Return all the entries below exactly, except for the images they hold.

## Records shown
....................

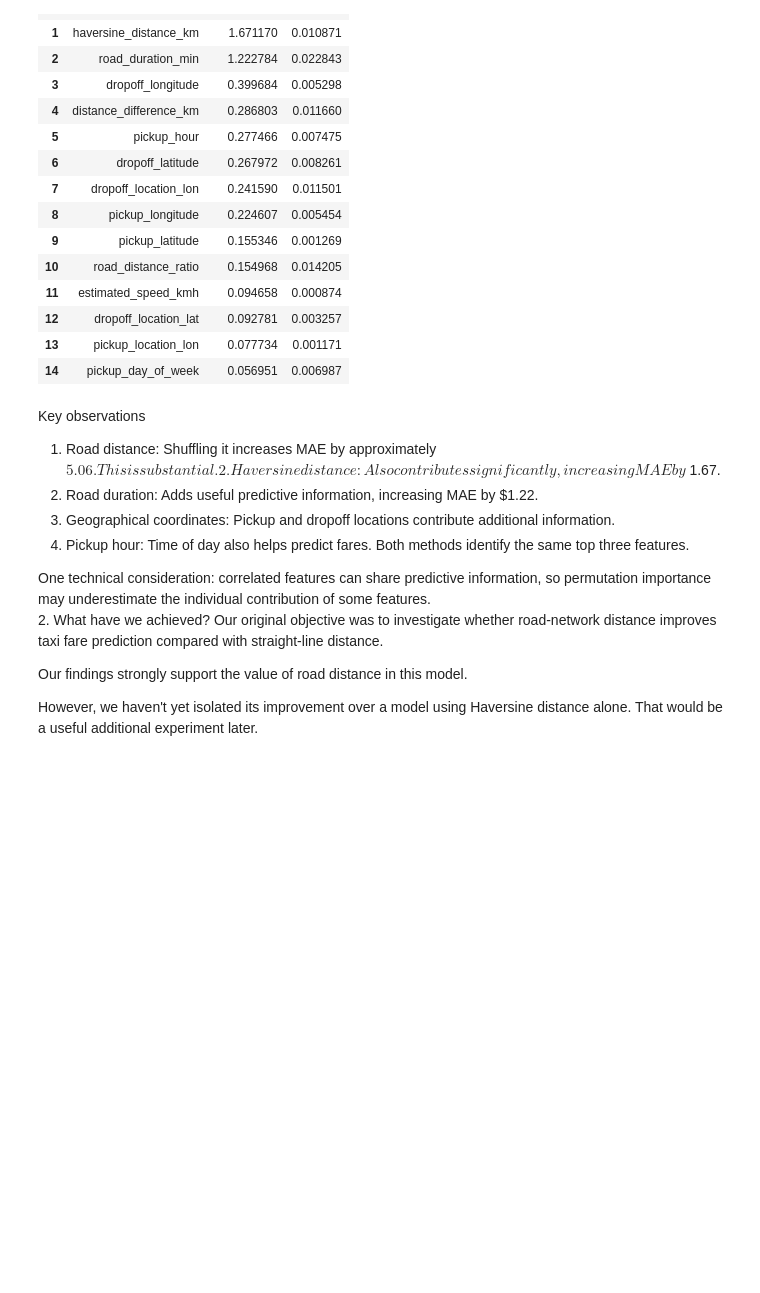
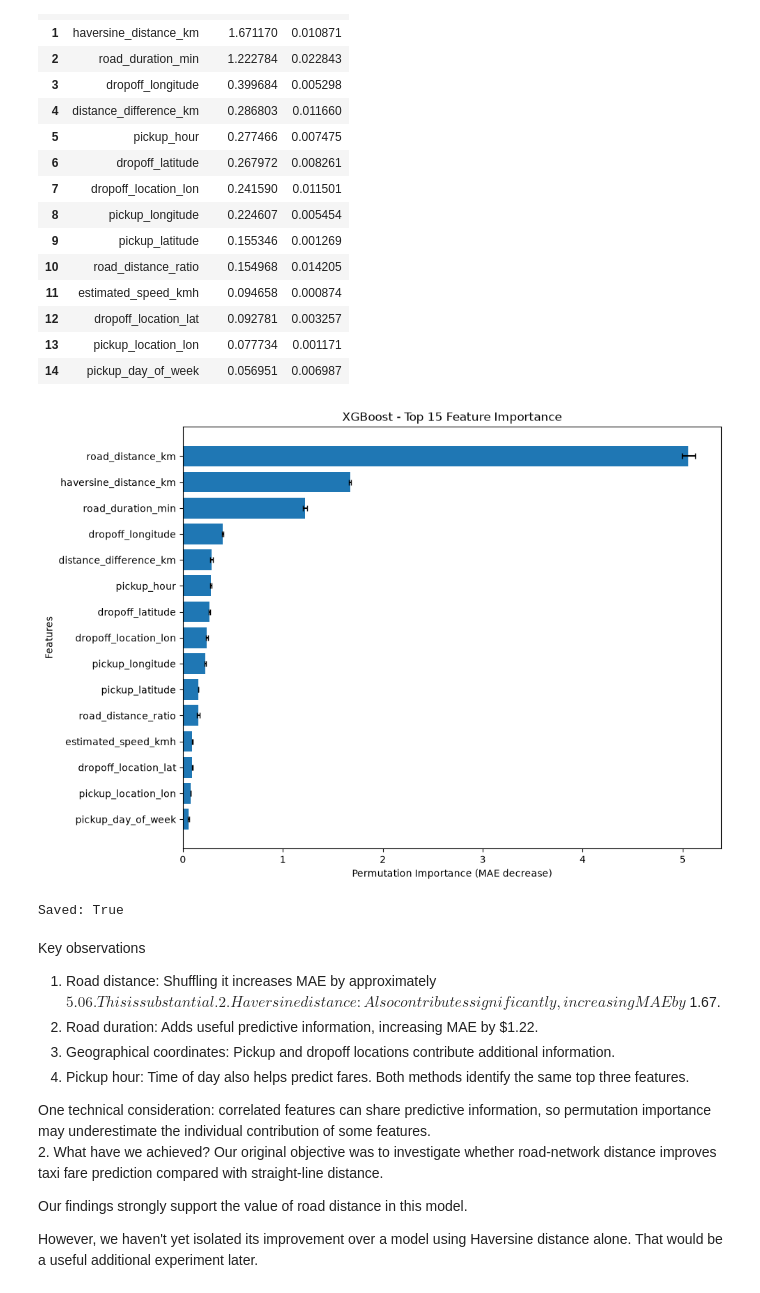
Before and after one commit to SahabajSahaji/nyc-taxi-road-distance-pipeline, a Jupyter notebook: notebooks/03_model_preparation.ipynb, the cells around one changed output. Cells and saved outputs as stored; diff of their text form; code cells hidden in the pictures; blank space fills up the shorter version.

Commit message:
Added visualization into README.md file

```diff
--- a/notebooks/03_model_preparation.ipynb
+++ b/notebooks/03_model_preparation.ipynb
@@ -679,6 +679,78 @@ display(permutation_df.head(15))
 | 12 | dropoff_location_lat | 0.092781 | 0.003257 |
 | 13 | pickup_location_lon | 0.077734 | 0.001171 |
 | 14 | pickup_day_of_week | 0.056951 | 0.006987 |
+# %%
+from pathlib import Path
+
+image_dir = Path("../reports/images")
+image_dir.mkdir(parents=True, exist_ok=True)
+# %%
+
+import pandas as pd
+import matplotlib.pyplot as plt
+
+importance_df = pd.DataFrame({
+    "Feature": [
+        "road_distance_km",
+        "haversine_distance_km",
+        "road_duration_min",
+        "dropoff_longitude",
+        "distance_difference_km",
+        "pickup_hour",
+        "dropoff_latitude",
+        "dropoff_location_lon",
+        "pickup_longitude",
+        "pickup_latitude",
+        "road_distance_ratio",
+        "estimated_speed_kmh",
+        "dropoff_location_lat",
+        "pickup_location_lon",
+        "pickup_day_of_week"
+    ],
+    "Importance": [
+        5.059727, 1.671170, 1.222784, 0.399684, 0.286803,
+        0.277466, 0.267972, 0.241590, 0.224607, 0.155346,
+        0.154968, 0.094658, 0.092781, 0.077734, 0.056951
+    ],
+    "Std": [
+        0.068182, 0.010871, 0.022843, 0.005298, 0.011660,
+        0.007475, 0.008261, 0.011501, 0.005454, 0.001269,
+        0.014205, 0.000874, 0.003257, 0.001171, 0.006987
+    ]
+})
+
+# Plot feature importance
+plot_df = importance_df.sort_values("Importance")
+
+plt.figure(figsize=(10, 7))
+
+plt.barh(
+    plot_df["Feature"],
+    plot_df["Importance"],
+    xerr=plot_df["Std"],
+    capsize=3
+)
+
+plt.xlabel("Permutation Importance (MAE decrease)")
+plt.ylabel("Features")
+plt.title("XGBoost - Top 15 Feature Importance")
+plt.tight_layout()
+
+
+# Save chart
+plt.savefig(
+    image_dir / "feature_importance.png",
+    dpi=300,
+    bbox_inches="tight"
+)
+
+plt.show()
+# %% [output]
+[figure, added]
+# %%
+print("Saved:", (image_dir / "feature_importance.png").exists())
+# %% [output]
+Saved: True
 # %% [markdown]
 Key observations
 1. Road distance: Shuffling it increases MAE by approximately $5.06. This is substantial.
```
Also changed, not shown: parts of 4 cells of this notebook, 7 other files.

....................

## Solution for this problem
Before and after one commit to SahabajSahaji/nyc-taxi-road-distance-pipeline, a Jupyter notebook: notebooks/03_model_preparation.ipynb, the cells around one changed output. Cells and saved outputs as stored; diff of their text form; code cells hidden in the pictures; blank space fills up the shorter version.

Commit message:
Added visualization into README.md file

```diff
--- a/notebooks/03_model_preparation.ipynb
+++ b/notebooks/03_model_preparation.ipynb
@@ -679,6 +679,78 @@ display(permutation_df.head(15))
 | 12 | dropoff_location_lat | 0.092781 | 0.003257 |
 | 13 | pickup_location_lon | 0.077734 | 0.001171 |
 | 14 | pickup_day_of_week | 0.056951 | 0.006987 |
+# %%
+from pathlib import Path
+
+image_dir = Path("../reports/images")
+image_dir.mkdir(parents=True, exist_ok=True)
+# %%
+
+import pandas as pd
+import matplotlib.pyplot as plt
+
+importance_df = pd.DataFrame({
+    "Feature": [
+        "road_distance_km",
+        "haversine_distance_km",
+        "road_duration_min",
+        "dropoff_longitude",
+        "distance_difference_km",
+        "pickup_hour",
+        "dropoff_latitude",
+        "dropoff_location_lon",
+        "pickup_longitude",
+        "pickup_latitude",
+        "road_distance_ratio",
+        "estimated_speed_kmh",
+        "dropoff_location_lat",
+        "pickup_location_lon",
+        "pickup_day_of_week"
+    ],
+    "Importance": [
+        5.059727, 1.671170, 1.222784, 0.399684, 0.286803,
+        0.277466, 0.267972, 0.241590, 0.224607, 0.155346,
+        0.154968, 0.094658, 0.092781, 0.077734, 0.056951
+    ],
+    "Std": [
+        0.068182, 0.010871, 0.022843, 0.005298, 0.011660,
+        0.007475, 0.008261, 0.011501, 0.005454, 0.001269,
+        0.014205, 0.000874, 0.003257, 0.001171, 0.006987
+    ]
+})
+
+# Plot feature importance
+plot_df = importance_df.sort_values("Importance")
+
+plt.figure(figsize=(10, 7))
+
+plt.barh(
+    plot_df["Feature"],
+    plot_df["Importance"],
+    xerr=plot_df["Std"],
+    capsize=3
+)
+
+plt.xlabel("Permutation Importance (MAE decrease)")
+plt.ylabel("Features")
+plt.title("XGBoost - Top 15 Feature Importance")
+plt.tight_layout()
+
+
+# Save chart
+plt.savefig(
+    image_dir / "feature_importance.png",
+    dpi=300,
+    bbox_inches="tight"
+)
+
+plt.show()
+# %% [output]
+[figure, added]
+# %%
+print("Saved:", (image_dir / "feature_importance.png").exists())
+# %% [output]
+Saved: True
 # %% [markdown]
 Key observations
 1. Road distance: Shuffling it increases MAE by approximately $5.06. This is substantial.
```
Also changed, not shown: parts of 4 cells of this notebook, 7 other files.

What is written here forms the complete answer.